Prompt >> Copy the data exactly, pictures aside.

- - - - -

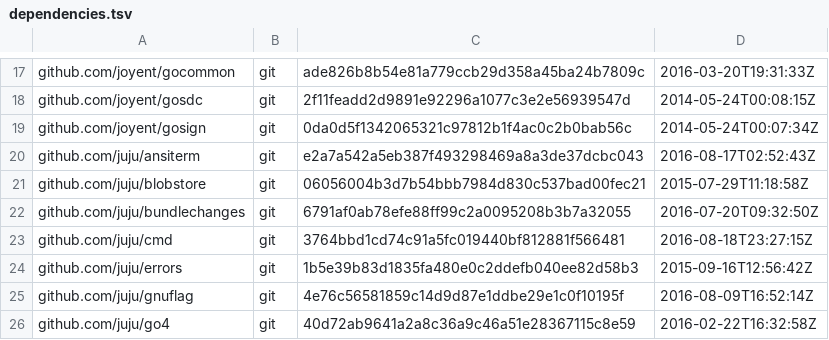
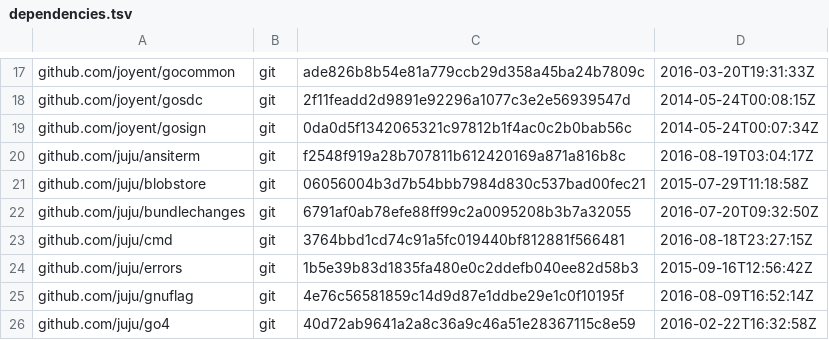
Before and after one commit to juju/juju, a TSV file: dependencies.tsv, drawn as a sheet; only a part is shown, gaps mark what is left out.

```diff
--- a/dependencies.tsv
+++ b/dependencies.tsv
@@ -19,3 +19,3 @@ github.com/joyent/gosdc	git	2f11feadd2d9891e92296a1077c3e2e56939547d	2014-05-24T
 github.com/joyent/gosign	git	0da0d5f1342065321c97812b1f4ac0c2b0bab56c	2014-05-24T00:07:34Z
-github.com/juju/ansiterm	git	e2a7a542a5eb387f493298469a8a3de37dcbc043	2016-08-17T02:52:43Z
+github.com/juju/ansiterm	git	f2548f919a28b707811b612420169a871a816b8c	2016-08-19T03:04:17Z
 github.com/juju/blobstore	git	06056004b3d7b54bbb7984d830c537bad00fec21	2015-07-29T11:18:58Z
```
Also changed, not shown: 4 other files.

- - - - -

Result of this exercise >>
Before and after one commit to juju/juju, a TSV file: dependencies.tsv, drawn as a sheet; only a part is shown, gaps mark what is left out.

```diff
--- a/dependencies.tsv
+++ b/dependencies.tsv
@@ -19,3 +19,3 @@ github.com/joyent/gosdc	git	2f11feadd2d9891e92296a1077c3e2e56939547d	2014-05-24T
 github.com/joyent/gosign	git	0da0d5f1342065321c97812b1f4ac0c2b0bab56c	2014-05-24T00:07:34Z
-github.com/juju/ansiterm	git	e2a7a542a5eb387f493298469a8a3de37dcbc043	2016-08-17T02:52:43Z
+github.com/juju/ansiterm	git	f2548f919a28b707811b612420169a871a816b8c	2016-08-19T03:04:17Z
 github.com/juju/blobstore	git	06056004b3d7b54bbb7984d830c537bad00fec21	2015-07-29T11:18:58Z
```
Also changed, not shown: 4 other files.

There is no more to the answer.